### [Required work]
Leaving out every picture, output the records below exactly as they are.

### [Material supplied]

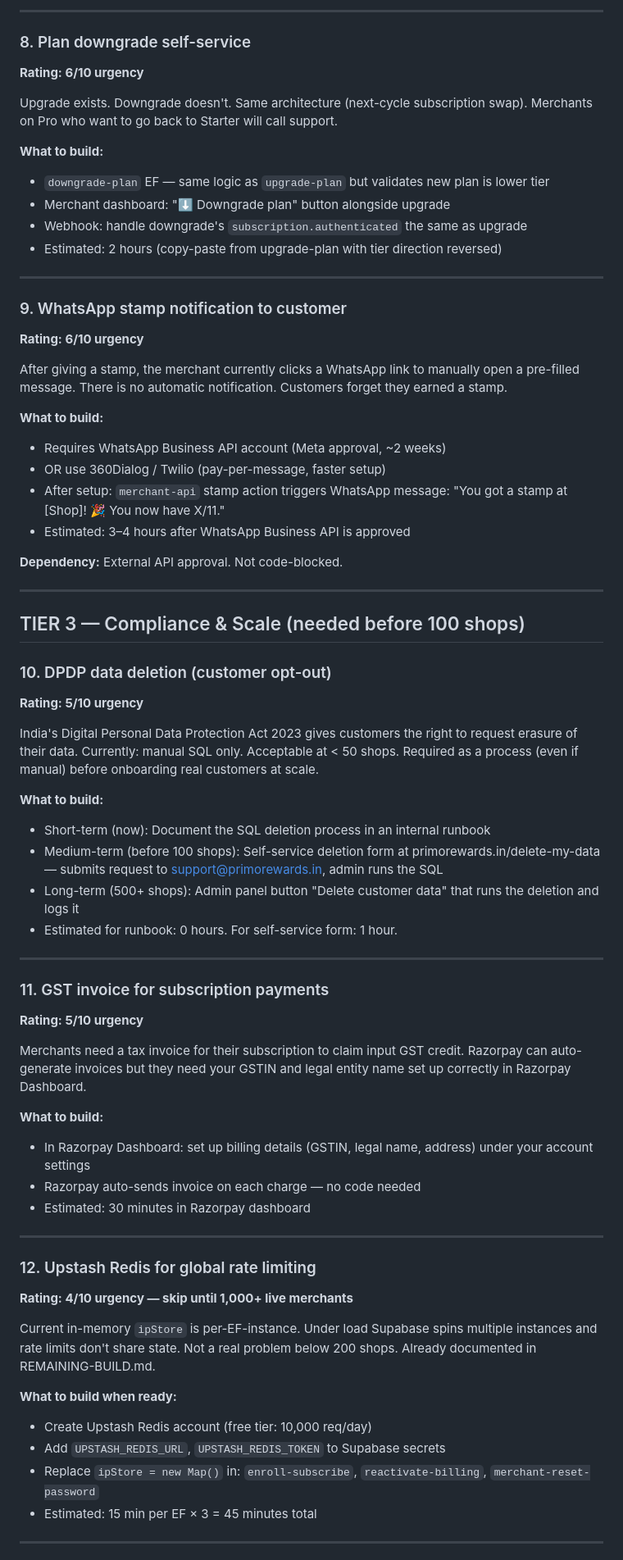
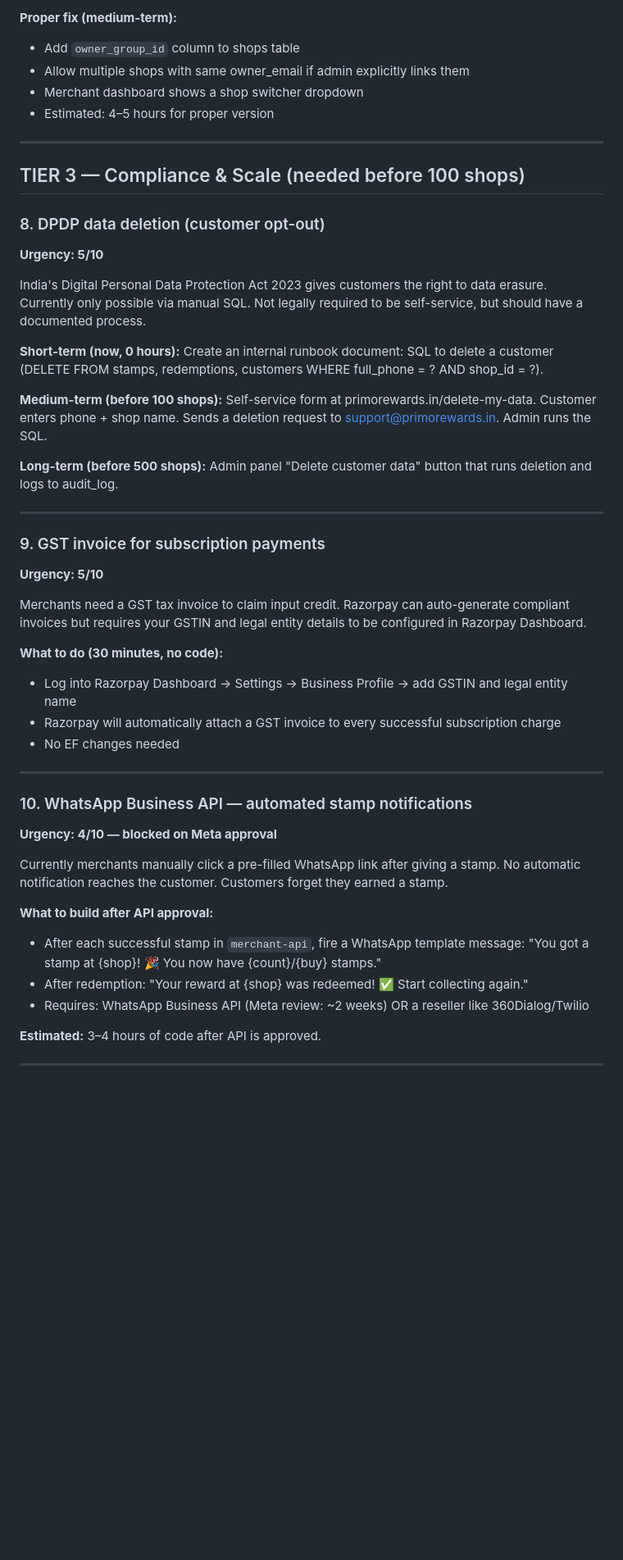
Before and after one commit to cforcake/primorewards-vercel, a Markdown page: BUILD-ROADMAP.md, the part around one of its changes. Shown at 82% size. Rendered like a GitHub page; blank space fills up the shorter version.

Commit message:
docs: build roadmap updated 2 Jun 2026 — completed items, re-ranked priorities

```diff
--- a/BUILD-ROADMAP.md
+++ b/BUILD-ROADMAP.md
@@ -96,71 +115,50 @@ One owner email = one shop. A merchant with Bandra and Andheri outlets needs two
 
----
-
-### 8. Plan downgrade self-service
-**Rating: 6/10 urgency**
-
-Upgrade exists. Downgrade doesn't. Same architecture (next-cycle subscription swap). Merchants on Pro who want to go back to Starter will call support.
-
-**What to build:**
-- `downgrade-plan` EF — same logic as `upgrade-plan` but validates new plan is lower tier
-- Merchant dashboard: "⬇ Downgrade plan" button alongside upgrade
-- Webhook: handle downgrade's `subscription.authenticated` the same as upgrade
-- Estimated: 2 hours (copy-paste from upgrade-plan with tier direction reversed)
-
----
-
-### 9. WhatsApp stamp notification to customer
-**Rating: 6/10 urgency**
-
-After giving a stamp, the merchant currently clicks a WhatsApp link to manually open a pre-filled message. There is no automatic notification. Customers forget they earned a stamp.
-
-**What to build:**
-- Requires WhatsApp Business API account (Meta approval, ~2 weeks)
-- OR use 360Dialog / Twilio (pay-per-message, faster setup)
-- After setup: `merchant-api` stamp action triggers WhatsApp message: "You got a stamp at [Shop]! 🎉 You now have X/11."
-- Estimated: 3–4 hours after WhatsApp Business API is approved
-
-**Dependency:** External API approval. Not code-blocked.
+**Proper fix (medium-term):**
+- Add `owner_group_id` column to shops table
+- Allow multiple shops with same owner_email if admin explicitly links them
+- Merchant dashboard shows a shop switcher dropdown
+- Estimated: 4–5 hours for proper version
 
 ---
 
 ## TIER 3 — Compliance & Scale (needed before 100 shops)
 
-### 10. DPDP data deletion (customer opt-out)
-**Rating: 5/10 urgency**
+### 8. DPDP data deletion (customer opt-out)
+**Urgency: 5/10**
 
-India's Digital Personal Data Protection Act 2023 gives customers the right to request erasure of their data. Currently: manual SQL only. Acceptable at < 50 shops. Required as a process (even if manual) before onboarding real customers at scale.
+India's Digital Personal Data Protection Act 2023 gives customers the right to data erasure. Currently only possible via manual SQL. Not legally required to be self-service, but should have a documented process.
 
-**What to build:**
-- Short-term (now): Document the SQL deletion process in an internal runbook
-- Medium-term (before 100 shops): Self-service deletion form at primorewards.in/delete-my-data — submits request to support@primorewards.in, admin runs the SQL
-- Long-term (500+ shops): Admin panel button "Delete customer data" that runs the deletion and logs it
-- Estimated for runbook: 0 hours. For self-service form: 1 hour.
+**Short-term (now, 0 hours):** Create an internal runbook document: SQL to delete a customer (DELETE FROM stamps, redemptions, customers WHERE full_phone = ? AND shop_id = ?).
+
+**Medium-term (before 100 shops):** Self-service form at primorewards.in/delete-my-data. Customer enters phone + shop name. Sends a deletion request to support@primorewards.in. Admin runs the SQL.
+
+**Long-term (before 500 shops):** Admin panel "Delete customer data" button that runs deletion and logs to audit_log.
 
 ---
 
-### 11. GST invoice for subscription payments
-**Rating: 5/10 urgency**
+### 9. GST invoice for subscription payments
+**Urgency: 5/10**
 
-Merchants need a tax invoice for their subscription to claim input GST credit. Razorpay can auto-generate invoices but they need your GSTIN and legal entity name set up correctly in Razorpay Dashboard.
+Merchants need a GST tax invoice to claim input credit. Razorpay can auto-generate compliant invoices but requires your GSTIN and legal entity details to be configured in Razorpay Dashboard.
 
-**What to build:**
-- In Razorpay Dashboard: set up billing details (GSTIN, legal name, address) under your account settings
-- Razorpay auto-sends invoice on each charge — no code needed
-- Estimated: 30 minutes in Razorpay dashboard
+**What to do (30 minutes, no code):**
+- Log into Razorpay Dashboard → Settings → Business Profile → add GSTIN and legal entity name
+- Razorpay will automatically attach a GST invoice to every successful subscription charge
+- No EF changes needed
 
 ---
 
-### 12. Upstash Redis for global rate limiting
-**Rating: 4/10 urgency — skip until 1,000+ live merchants**
+### 10. WhatsApp Business API — automated stamp notifications
+**Urgency: 4/10 — blocked on Meta approval**
 
-Current in-memory `ipStore` is per-EF-instance. Under load Supabase spins multiple instances and rate limits don't share state. Not a real problem below 200 shops. Already documented in REMAINING-BUILD.md.
+Currently merchants manually click a pre-filled WhatsApp link after giving a stamp. No automatic notification reaches the customer. Customers forget they earned a stamp.
 
-**What to build when ready:**
-- Create Upstash Redis account (free tier: 10,000 req/day)
-- Add `UPSTASH_REDIS_URL`, `UPSTASH_REDIS_TOKEN` to Supabase secrets
-- Replace `ipStore = new Map()` in: `enroll-subscribe`, `reactivate-billing`, `merchant-reset-password`
-- Estimated: 15 min per EF × 3 = 45 minutes total
+**What to build after API approval:**
+- After each successful stamp in `merchant-api`, fire a WhatsApp template message: "You got a stamp at {shop}! 🎉 You now have {count}/{buy} stamps."
+- After redemption: "Your reward at {shop} was redeemed! ✅ Start collecting again."
+- Requires: WhatsApp Business API (Meta review: ~2 weeks) OR a reseller like 360Dialog/Twilio
+
+**Estimated:** 3–4 hours of code after API is approved.
 
 ---
 
```
Also changed, not shown: other parts of BUILD-ROADMAP.md (+113 -119 lines).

### [Expected answer]
Before and after one commit to cforcake/primorewards-vercel, a Markdown page: BUILD-ROADMAP.md, the part around one of its changes. Shown at 82% size. Rendered like a GitHub page; blank space fills up the shorter version.

Commit message:
docs: build roadmap updated 2 Jun 2026 — completed items, re-ranked priorities

```diff
--- a/BUILD-ROADMAP.md
+++ b/BUILD-ROADMAP.md
@@ -96,71 +115,50 @@ One owner email = one shop. A merchant with Bandra and Andheri outlets needs two
 
----
-
-### 8. Plan downgrade self-service
-**Rating: 6/10 urgency**
-
-Upgrade exists. Downgrade doesn't. Same architecture (next-cycle subscription swap). Merchants on Pro who want to go back to Starter will call support.
-
-**What to build:**
-- `downgrade-plan` EF — same logic as `upgrade-plan` but validates new plan is lower tier
-- Merchant dashboard: "⬇ Downgrade plan" button alongside upgrade
-- Webhook: handle downgrade's `subscription.authenticated` the same as upgrade
-- Estimated: 2 hours (copy-paste from upgrade-plan with tier direction reversed)
-
----
-
-### 9. WhatsApp stamp notification to customer
-**Rating: 6/10 urgency**
-
-After giving a stamp, the merchant currently clicks a WhatsApp link to manually open a pre-filled message. There is no automatic notification. Customers forget they earned a stamp.
-
-**What to build:**
-- Requires WhatsApp Business API account (Meta approval, ~2 weeks)
-- OR use 360Dialog / Twilio (pay-per-message, faster setup)
-- After setup: `merchant-api` stamp action triggers WhatsApp message: "You got a stamp at [Shop]! 🎉 You now have X/11."
-- Estimated: 3–4 hours after WhatsApp Business API is approved
-
-**Dependency:** External API approval. Not code-blocked.
+**Proper fix (medium-term):**
+- Add `owner_group_id` column to shops table
+- Allow multiple shops with same owner_email if admin explicitly links them
+- Merchant dashboard shows a shop switcher dropdown
+- Estimated: 4–5 hours for proper version
 
 ---
 
 ## TIER 3 — Compliance & Scale (needed before 100 shops)
 
-### 10. DPDP data deletion (customer opt-out)
-**Rating: 5/10 urgency**
+### 8. DPDP data deletion (customer opt-out)
+**Urgency: 5/10**
 
-India's Digital Personal Data Protection Act 2023 gives customers the right to request erasure of their data. Currently: manual SQL only. Acceptable at < 50 shops. Required as a process (even if manual) before onboarding real customers at scale.
+India's Digital Personal Data Protection Act 2023 gives customers the right to data erasure. Currently only possible via manual SQL. Not legally required to be self-service, but should have a documented process.
 
-**What to build:**
-- Short-term (now): Document the SQL deletion process in an internal runbook
-- Medium-term (before 100 shops): Self-service deletion form at primorewards.in/delete-my-data — submits request to support@primorewards.in, admin runs the SQL
-- Long-term (500+ shops): Admin panel button "Delete customer data" that runs the deletion and logs it
-- Estimated for runbook: 0 hours. For self-service form: 1 hour.
+**Short-term (now, 0 hours):** Create an internal runbook document: SQL to delete a customer (DELETE FROM stamps, redemptions, customers WHERE full_phone = ? AND shop_id = ?).
+
+**Medium-term (before 100 shops):** Self-service form at primorewards.in/delete-my-data. Customer enters phone + shop name. Sends a deletion request to support@primorewards.in. Admin runs the SQL.
+
+**Long-term (before 500 shops):** Admin panel "Delete customer data" button that runs deletion and logs to audit_log.
 
 ---
 
-### 11. GST invoice for subscription payments
-**Rating: 5/10 urgency**
+### 9. GST invoice for subscription payments
+**Urgency: 5/10**
 
-Merchants need a tax invoice for their subscription to claim input GST credit. Razorpay can auto-generate invoices but they need your GSTIN and legal entity name set up correctly in Razorpay Dashboard.
+Merchants need a GST tax invoice to claim input credit. Razorpay can auto-generate compliant invoices but requires your GSTIN and legal entity details to be configured in Razorpay Dashboard.
 
-**What to build:**
-- In Razorpay Dashboard: set up billing details (GSTIN, legal name, address) under your account settings
-- Razorpay auto-sends invoice on each charge — no code needed
-- Estimated: 30 minutes in Razorpay dashboard
+**What to do (30 minutes, no code):**
+- Log into Razorpay Dashboard → Settings → Business Profile → add GSTIN and legal entity name
+- Razorpay will automatically attach a GST invoice to every successful subscription charge
+- No EF changes needed
 
 ---
 
-### 12. Upstash Redis for global rate limiting
-**Rating: 4/10 urgency — skip until 1,000+ live merchants**
+### 10. WhatsApp Business API — automated stamp notifications
+**Urgency: 4/10 — blocked on Meta approval**
 
-Current in-memory `ipStore` is per-EF-instance. Under load Supabase spins multiple instances and rate limits don't share state. Not a real problem below 200 shops. Already documented in REMAINING-BUILD.md.
+Currently merchants manually click a pre-filled WhatsApp link after giving a stamp. No automatic notification reaches the customer. Customers forget they earned a stamp.
 
-**What to build when ready:**
-- Create Upstash Redis account (free tier: 10,000 req/day)
-- Add `UPSTASH_REDIS_URL`, `UPSTASH_REDIS_TOKEN` to Supabase secrets
-- Replace `ipStore = new Map()` in: `enroll-subscribe`, `reactivate-billing`, `merchant-reset-password`
-- Estimated: 15 min per EF × 3 = 45 minutes total
+**What to build after API approval:**
+- After each successful stamp in `merchant-api`, fire a WhatsApp template message: "You got a stamp at {shop}! 🎉 You now have {count}/{buy} stamps."
+- After redemption: "Your reward at {shop} was redeemed! ✅ Start collecting again."
+- Requires: WhatsApp Business API (Meta review: ~2 weeks) OR a reseller like 360Dialog/Twilio
+
+**Estimated:** 3–4 hours of code after API is approved.
 
 ---
 
```
Also changed, not shown: other parts of BUILD-ROADMAP.md (+113 -119 lines).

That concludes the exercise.